— What this task involves —
From the entries below, give the number of lines where the word "bank" occurs, and nothing else.

Version difference data

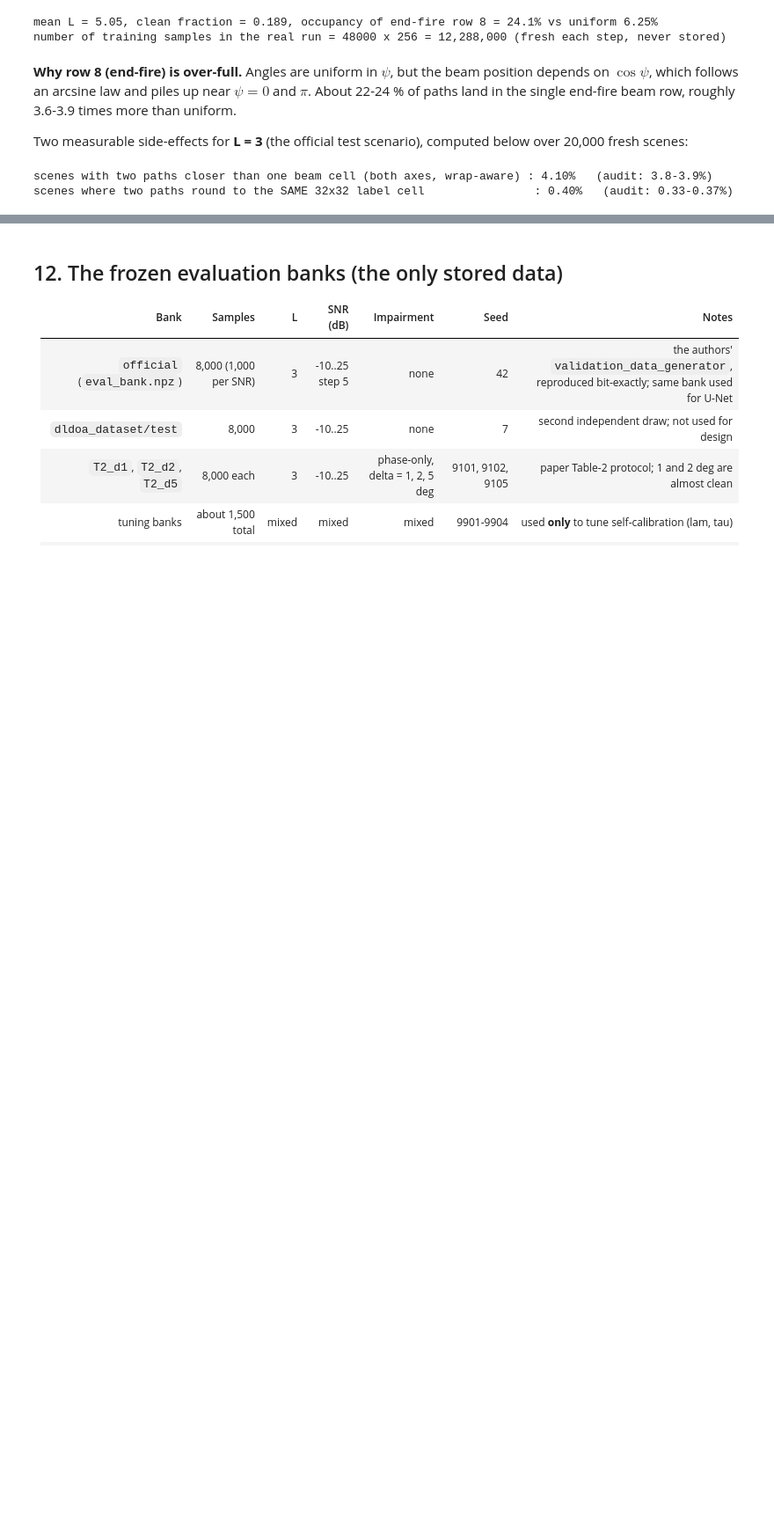
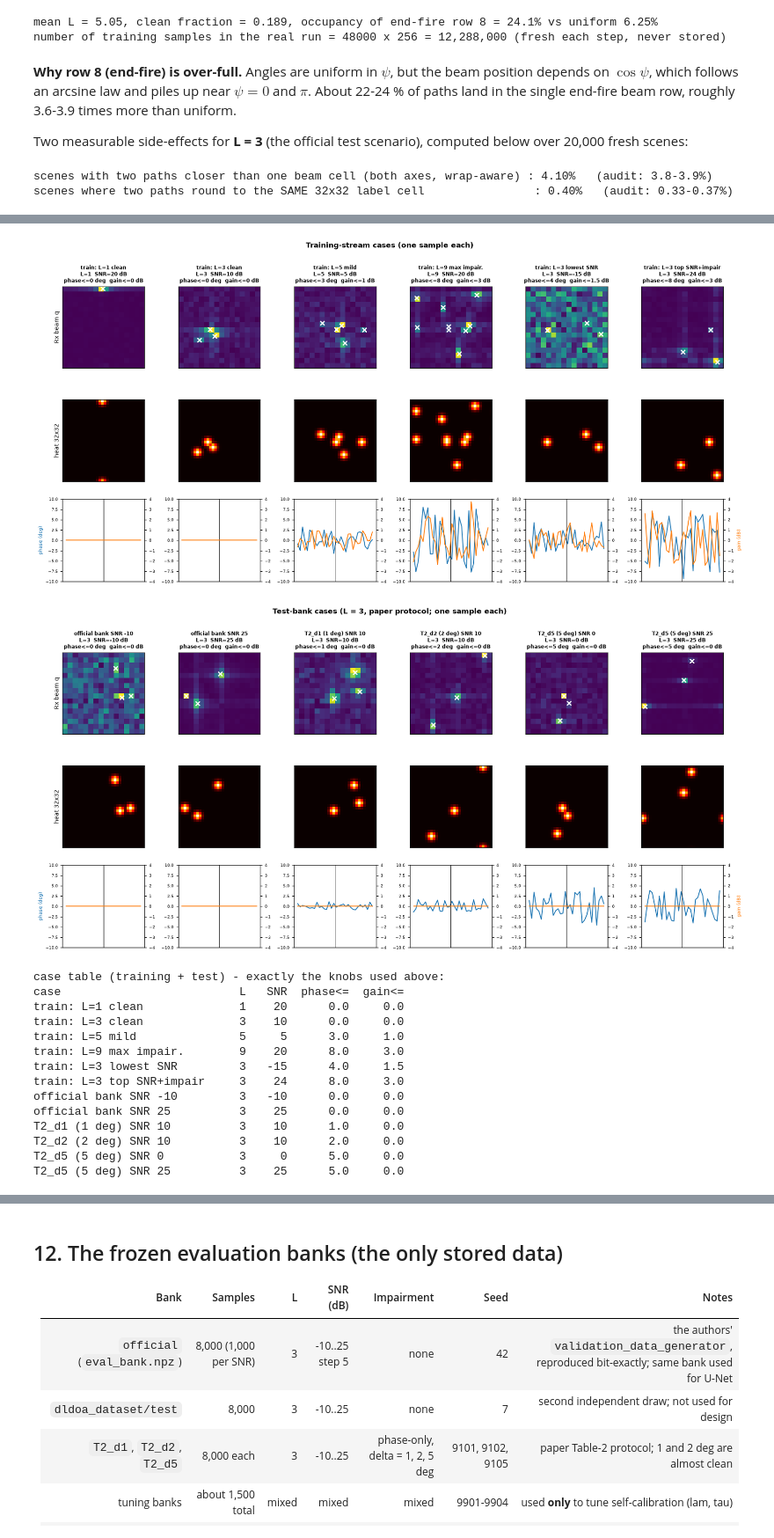
Before and after one commit to Mishatmilon059/DL_DOA_CLONE, a Jupyter notebook: notebooks/IABR_v2_Dataset_Flow.ipynb, the cells around one changed output, grey strips where cells are left out. Shown at 88% size. Cells and saved outputs as stored; diff of their text form; code cells hidden in the pictures; blank space fills up the shorter version.

```diff
--- a/notebooks/IABR_v2_Dataset_Flow.ipynb
+++ b/notebooks/IABR_v2_Dataset_Flow.ipynb
@@ -527,0 +595,68 @@ scenes where two paths round to the SAME 32x32 label cell                : 0.40%
+# %%
+def case_sample(L, snr, pd, gd, seed):
+    r = np.random.default_rng(seed)
+    ps, ph, al = sample_paths(np.array([L]), r)
+    s = simulate(ps, ph, al, snr, r, phase_deg_max=pd, gain_db_max=gd)
+    qq, pp = angles_to_cells(ps[0], ph[0], 16)
+    return dict(Y=s["Y"][0], heat=heat_targets(ps, ph, CFG["grid"], CFG["heat_sigma"])[0],
+                imp=impairment_targets(s["D_r"], s["D_t"])[0], q=qq, p=pp)
+
+def gallery(cases, title):
+    n = len(cases)
+    fig, ax = plt.subplots(3, n, figsize=(2.55 * n, 7.6), gridspec_kw=dict(height_ratios=[1, 1, 0.75]))
+    for j, (name, L, snr, pd, gd, seed) in enumerate(cases):
+        d = case_sample(L, snr, pd, gd, seed)
+        show_Y(ax[0, j], d["Y"], "", d["q"], d["p"])
+        ax[0, j].set_title(f"{name}\nL={L}  SNR={snr:g} dB\nphase<={pd:g} deg  gain<={gd:g} dB", fontsize=8)
+        ax[0, j].set_xlabel(""); ax[0, j].set_ylabel("Rx beam q" if j == 0 else ""); ax[0, j].set_xticks([]); ax[0, j].set_yticks([])
+        ax[1, j].imshow(d["heat"], cmap="hot", vmin=0, vmax=1); ax[1, j].set_xticks([]); ax[1, j].set_yticks([])
+        if j == 0: ax[1, j].set_ylabel("heat 32x32")
+        x = np.arange(32)
+        ax[2, j].plot(x, np.rad2deg(d["imp"][:, 0]), color="C0", lw=1.3)
+        a2 = ax[2, j].twinx(); a2.plot(x, 20 / np.log(10) * d["imp"][:, 1], color="C1", lw=1.3)
+        ax[2, j].axvline(15.5, color="k", lw=.8); ax[2, j].set_ylim(-10, 10); a2.set_ylim(-4, 4)
+        ax[2, j].set_xticks([]); ax[2, j].tick_params(labelsize=6); a2.tick_params(labelsize=6)
+        if j == 0: ax[2, j].set_ylabel("phase (deg)", fontsize=7, color="C0")
+        if j == n - 1: a2.set_ylabel("gain (dB)", fontsize=7, color="C1")
+    fig.suptitle(title, fontweight="bold"); plt.tight_layout(); plt.show()
+
+train_cases = [
+    ("train: L=1 clean",         1, 20, 0.0, 0.0, 11),
+    ("train: L=3 clean",         3, 10, 0.0, 0.0, 12),
+    ("train: L=5 mild",          5,  5, 3.0, 1.0, 13),
+    ("train: L=9 max impair.",   9, 20, 8.0, 3.0, 14),
+    ("train: L=3 lowest SNR",    3, -15, 4.0, 1.5, 15),
+    ("train: L=3 top SNR+impair", 3, 24, 8.0, 3.0, 16),
+]
+gallery(train_cases, "Training-stream cases (one sample each)")
+
+test_cases = [
+    ("official bank SNR -10",  3, -10, 0.0, 0.0, 21),
+    ("official bank SNR 25",   3,  25, 0.0, 0.0, 22),
+    ("T2_d1 (1 deg) SNR 10",   3,  10, 1.0, 0.0, 23),
+    ("T2_d2 (2 deg) SNR 10",   3,  10, 2.0, 0.0, 24),
+    ("T2_d5 (5 deg) SNR 0",    3,   0, 5.0, 0.0, 25),
+    ("T2_d5 (5 deg) SNR 25",   3,  25, 5.0, 0.0, 26),
+]
+gallery(test_cases, "Test-bank cases (L = 3, paper protocol; one sample each)")
+
+print("case table (training + test) - exactly the knobs used above:")
+print(f"{'case':28s} {'L':>2s} {'SNR':>5s} {'phase<=':>8s} {'gain<=':>7s}")
+for name, L, snr, pd, gd, _ in train_cases + test_cases: print(f"{name:28s} {L:2d} {snr:5.0f} {pd:8.1f} {gd:7.1f}")
+# %% [output]
+[figure, added]
+[figure, added]
+case table (training + test) - exactly the knobs used above:
+case                          L   SNR  phase<=  gain<=
+train: L=1 clean              1    20      0.0     0.0
+train: L=3 clean              3    10      0.0     0.0
+train: L=5 mild               5     5      3.0     1.0
+train: L=9 max impair.        9    20      8.0     3.0
+train: L=3 lowest SNR         3   -15      4.0     1.5
+train: L=3 top SNR+impair     3    24      8.0     3.0
+official bank SNR -10         3   -10      0.0     0.0
+official bank SNR 25          3    25      0.0     0.0
+T2_d1 (1 deg) SNR 10          3    10      1.0     0.0
+T2_d2 (2 deg) SNR 10          3    10      2.0     0.0
+T2_d5 (5 deg) SNR 0           3     0      5.0     0.0
+T2_d5 (5 deg) SNR 25          3    25      5.0     0.0
```
Also changed, not shown: parts of 6 cells of this notebook, 1 other file.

— Solution —
5